### Exercise prompt
Repeat the data below word for word.

:: Information provided

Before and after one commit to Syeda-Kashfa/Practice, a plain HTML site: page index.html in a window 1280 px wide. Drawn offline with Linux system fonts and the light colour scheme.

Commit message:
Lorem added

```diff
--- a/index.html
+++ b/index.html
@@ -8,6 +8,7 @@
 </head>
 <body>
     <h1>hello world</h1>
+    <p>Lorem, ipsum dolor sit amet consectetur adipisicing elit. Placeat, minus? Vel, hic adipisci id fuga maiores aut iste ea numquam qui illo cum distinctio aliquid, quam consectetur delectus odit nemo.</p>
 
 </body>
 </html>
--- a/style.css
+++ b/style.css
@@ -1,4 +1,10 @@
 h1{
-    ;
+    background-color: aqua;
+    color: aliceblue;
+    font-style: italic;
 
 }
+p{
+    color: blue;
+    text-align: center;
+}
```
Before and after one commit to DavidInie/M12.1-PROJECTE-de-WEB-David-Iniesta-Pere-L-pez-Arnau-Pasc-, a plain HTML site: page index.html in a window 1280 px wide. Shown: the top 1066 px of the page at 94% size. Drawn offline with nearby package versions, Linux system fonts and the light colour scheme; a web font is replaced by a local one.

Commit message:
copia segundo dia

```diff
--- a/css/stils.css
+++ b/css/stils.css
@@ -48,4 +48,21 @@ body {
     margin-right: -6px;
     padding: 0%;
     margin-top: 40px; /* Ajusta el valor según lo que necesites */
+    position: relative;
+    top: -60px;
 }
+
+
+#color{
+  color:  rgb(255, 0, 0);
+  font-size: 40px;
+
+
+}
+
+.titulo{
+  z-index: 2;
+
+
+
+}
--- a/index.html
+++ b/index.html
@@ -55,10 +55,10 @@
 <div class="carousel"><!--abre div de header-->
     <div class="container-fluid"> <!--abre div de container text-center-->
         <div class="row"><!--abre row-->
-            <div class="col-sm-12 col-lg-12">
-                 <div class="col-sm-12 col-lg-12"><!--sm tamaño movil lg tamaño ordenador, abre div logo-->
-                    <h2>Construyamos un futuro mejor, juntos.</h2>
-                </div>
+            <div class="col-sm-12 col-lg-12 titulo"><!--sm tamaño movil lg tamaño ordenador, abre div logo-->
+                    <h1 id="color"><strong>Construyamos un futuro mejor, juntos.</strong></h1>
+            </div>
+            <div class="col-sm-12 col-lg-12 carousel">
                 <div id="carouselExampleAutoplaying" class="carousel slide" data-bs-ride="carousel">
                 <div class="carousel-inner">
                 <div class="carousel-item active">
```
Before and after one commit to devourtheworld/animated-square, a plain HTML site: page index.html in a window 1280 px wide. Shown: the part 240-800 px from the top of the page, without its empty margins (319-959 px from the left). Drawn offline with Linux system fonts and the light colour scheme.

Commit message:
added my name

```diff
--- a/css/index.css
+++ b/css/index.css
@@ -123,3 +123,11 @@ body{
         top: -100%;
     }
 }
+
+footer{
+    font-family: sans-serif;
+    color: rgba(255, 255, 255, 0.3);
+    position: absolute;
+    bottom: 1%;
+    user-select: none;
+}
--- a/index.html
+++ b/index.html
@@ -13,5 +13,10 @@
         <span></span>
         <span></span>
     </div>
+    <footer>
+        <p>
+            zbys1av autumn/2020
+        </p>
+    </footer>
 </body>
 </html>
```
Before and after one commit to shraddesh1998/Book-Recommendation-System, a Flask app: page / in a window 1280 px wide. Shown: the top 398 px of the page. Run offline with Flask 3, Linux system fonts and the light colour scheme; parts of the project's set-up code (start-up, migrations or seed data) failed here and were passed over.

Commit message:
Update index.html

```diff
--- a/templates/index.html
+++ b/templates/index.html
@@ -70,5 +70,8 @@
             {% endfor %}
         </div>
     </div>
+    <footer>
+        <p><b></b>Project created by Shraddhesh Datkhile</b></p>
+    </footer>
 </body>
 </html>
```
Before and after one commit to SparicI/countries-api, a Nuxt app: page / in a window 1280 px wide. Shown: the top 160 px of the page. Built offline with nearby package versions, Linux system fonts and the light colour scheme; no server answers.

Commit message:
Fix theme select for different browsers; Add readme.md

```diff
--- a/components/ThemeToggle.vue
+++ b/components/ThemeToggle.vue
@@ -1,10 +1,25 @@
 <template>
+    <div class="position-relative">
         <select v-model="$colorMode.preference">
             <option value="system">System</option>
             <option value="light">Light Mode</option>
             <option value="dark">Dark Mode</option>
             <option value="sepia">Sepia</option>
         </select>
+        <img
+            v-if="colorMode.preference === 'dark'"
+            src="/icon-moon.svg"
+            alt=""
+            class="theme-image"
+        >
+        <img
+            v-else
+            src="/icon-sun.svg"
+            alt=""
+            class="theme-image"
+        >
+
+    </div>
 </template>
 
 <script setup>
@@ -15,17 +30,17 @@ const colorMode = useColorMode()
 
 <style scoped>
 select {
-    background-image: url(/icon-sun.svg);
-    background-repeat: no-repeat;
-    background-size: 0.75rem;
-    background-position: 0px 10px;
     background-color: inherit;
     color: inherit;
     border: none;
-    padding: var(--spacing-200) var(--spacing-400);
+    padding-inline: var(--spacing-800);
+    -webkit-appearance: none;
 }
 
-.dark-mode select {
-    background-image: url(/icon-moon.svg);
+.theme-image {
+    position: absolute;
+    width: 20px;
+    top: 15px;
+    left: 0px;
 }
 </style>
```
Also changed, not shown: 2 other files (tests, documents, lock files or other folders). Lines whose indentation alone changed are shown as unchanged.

::::

### Response
Before and after one commit to Syeda-Kashfa/Practice, a plain HTML site: page index.html in a window 1280 px wide. Drawn offline with Linux system fonts and the light colour scheme.

Commit message:
Lorem added

```diff
--- a/index.html
+++ b/index.html
@@ -8,6 +8,7 @@
 </head>
 <body>
     <h1>hello world</h1>
+    <p>Lorem, ipsum dolor sit amet consectetur adipisicing elit. Placeat, minus? Vel, hic adipisci id fuga maiores aut iste ea numquam qui illo cum distinctio aliquid, quam consectetur delectus odit nemo.</p>
 
 </body>
 </html>
--- a/style.css
+++ b/style.css
@@ -1,4 +1,10 @@
 h1{
-    ;
+    background-color: aqua;
+    color: aliceblue;
+    font-style: italic;
 
 }
+p{
+    color: blue;
+    text-align: center;
+}
```
Before and after one commit to DavidInie/M12.1-PROJECTE-de-WEB-David-Iniesta-Pere-L-pez-Arnau-Pasc-, a plain HTML site: page index.html in a window 1280 px wide. Shown: the top 1066 px of the page at 94% size. Drawn offline with nearby package versions, Linux system fonts and the light colour scheme; a web font is replaced by a local one.

Commit message:
copia segundo dia

```diff
--- a/css/stils.css
+++ b/css/stils.css
@@ -48,4 +48,21 @@ body {
     margin-right: -6px;
     padding: 0%;
     margin-top: 40px; /* Ajusta el valor según lo que necesites */
+    position: relative;
+    top: -60px;
 }
+
+
+#color{
+  color:  rgb(255, 0, 0);
+  font-size: 40px;
+
+
+}
+
+.titulo{
+  z-index: 2;
+
+
+
+}
--- a/index.html
+++ b/index.html
@@ -55,10 +55,10 @@
 <div class="carousel"><!--abre div de header-->
     <div class="container-fluid"> <!--abre div de container text-center-->
         <div class="row"><!--abre row-->
-            <div class="col-sm-12 col-lg-12">
-                 <div class="col-sm-12 col-lg-12"><!--sm tamaño movil lg tamaño ordenador, abre div logo-->
-                    <h2>Construyamos un futuro mejor, juntos.</h2>
-                </div>
+            <div class="col-sm-12 col-lg-12 titulo"><!--sm tamaño movil lg tamaño ordenador, abre div logo-->
+                    <h1 id="color"><strong>Construyamos un futuro mejor, juntos.</strong></h1>
+            </div>
+            <div class="col-sm-12 col-lg-12 carousel">
                 <div id="carouselExampleAutoplaying" class="carousel slide" data-bs-ride="carousel">
                 <div class="carousel-inner">
                 <div class="carousel-item active">
```
Before and after one commit to devourtheworld/animated-square, a plain HTML site: page index.html in a window 1280 px wide. Shown: the part 240-800 px from the top of the page, without its empty margins (319-959 px from the left). Drawn offline with Linux system fonts and the light colour scheme.

Commit message:
added my name

```diff
--- a/css/index.css
+++ b/css/index.css
@@ -123,3 +123,11 @@ body{
         top: -100%;
     }
 }
+
+footer{
+    font-family: sans-serif;
+    color: rgba(255, 255, 255, 0.3);
+    position: absolute;
+    bottom: 1%;
+    user-select: none;
+}
--- a/index.html
+++ b/index.html
@@ -13,5 +13,10 @@
         <span></span>
         <span></span>
     </div>
+    <footer>
+        <p>
+            zbys1av autumn/2020
+        </p>
+    </footer>
 </body>
 </html>
```
Before and after one commit to shraddesh1998/Book-Recommendation-System, a Flask app: page / in a window 1280 px wide. Shown: the top 398 px of the page. Run offline with Flask 3, Linux system fonts and the light colour scheme; parts of the project's set-up code (start-up, migrations or seed data) failed here and were passed over.

Commit message:
Update index.html

```diff
--- a/templates/index.html
+++ b/templates/index.html
@@ -70,5 +70,8 @@
             {% endfor %}
         </div>
     </div>
+    <footer>
+        <p><b></b>Project created by Shraddhesh Datkhile</b></p>
+    </footer>
 </body>
 </html>
```
Before and after one commit to SparicI/countries-api, a Nuxt app: page / in a window 1280 px wide. Shown: the top 160 px of the page. Built offline with nearby package versions, Linux system fonts and the light colour scheme; no server answers.

Commit message:
Fix theme select for different browsers; Add readme.md

```diff
--- a/components/ThemeToggle.vue
+++ b/components/ThemeToggle.vue
@@ -1,10 +1,25 @@
 <template>
+    <div class="position-relative">
         <select v-model="$colorMode.preference">
             <option value="system">System</option>
             <option value="light">Light Mode</option>
             <option value="dark">Dark Mode</option>
             <option value="sepia">Sepia</option>
         </select>
+        <img
+            v-if="colorMode.preference === 'dark'"
+            src="/icon-moon.svg"
+            alt=""
+            class="theme-image"
+        >
+        <img
+            v-else
+            src="/icon-sun.svg"
+            alt=""
+            class="theme-image"
+        >
+
+    </div>
 </template>
 
 <script setup>
@@ -15,17 +30,17 @@ const colorMode = useColorMode()
 
 <style scoped>
 select {
-    background-image: url(/icon-sun.svg);
-    background-repeat: no-repeat;
-    background-size: 0.75rem;
-    background-position: 0px 10px;
     background-color: inherit;
     color: inherit;
     border: none;
-    padding: var(--spacing-200) var(--spacing-400);
+    padding-inline: var(--spacing-800);
+    -webkit-appearance: none;
 }
 
-.dark-mode select {
-    background-image: url(/icon-moon.svg);
+.theme-image {
+    position: absolute;
+    width: 20px;
+    top: 15px;
+    left: 0px;
 }
 </style>
```
Also changed, not shown: 2 other files (tests, documents, lock files or other folders). Lines whose indentation alone changed are shown as unchanged.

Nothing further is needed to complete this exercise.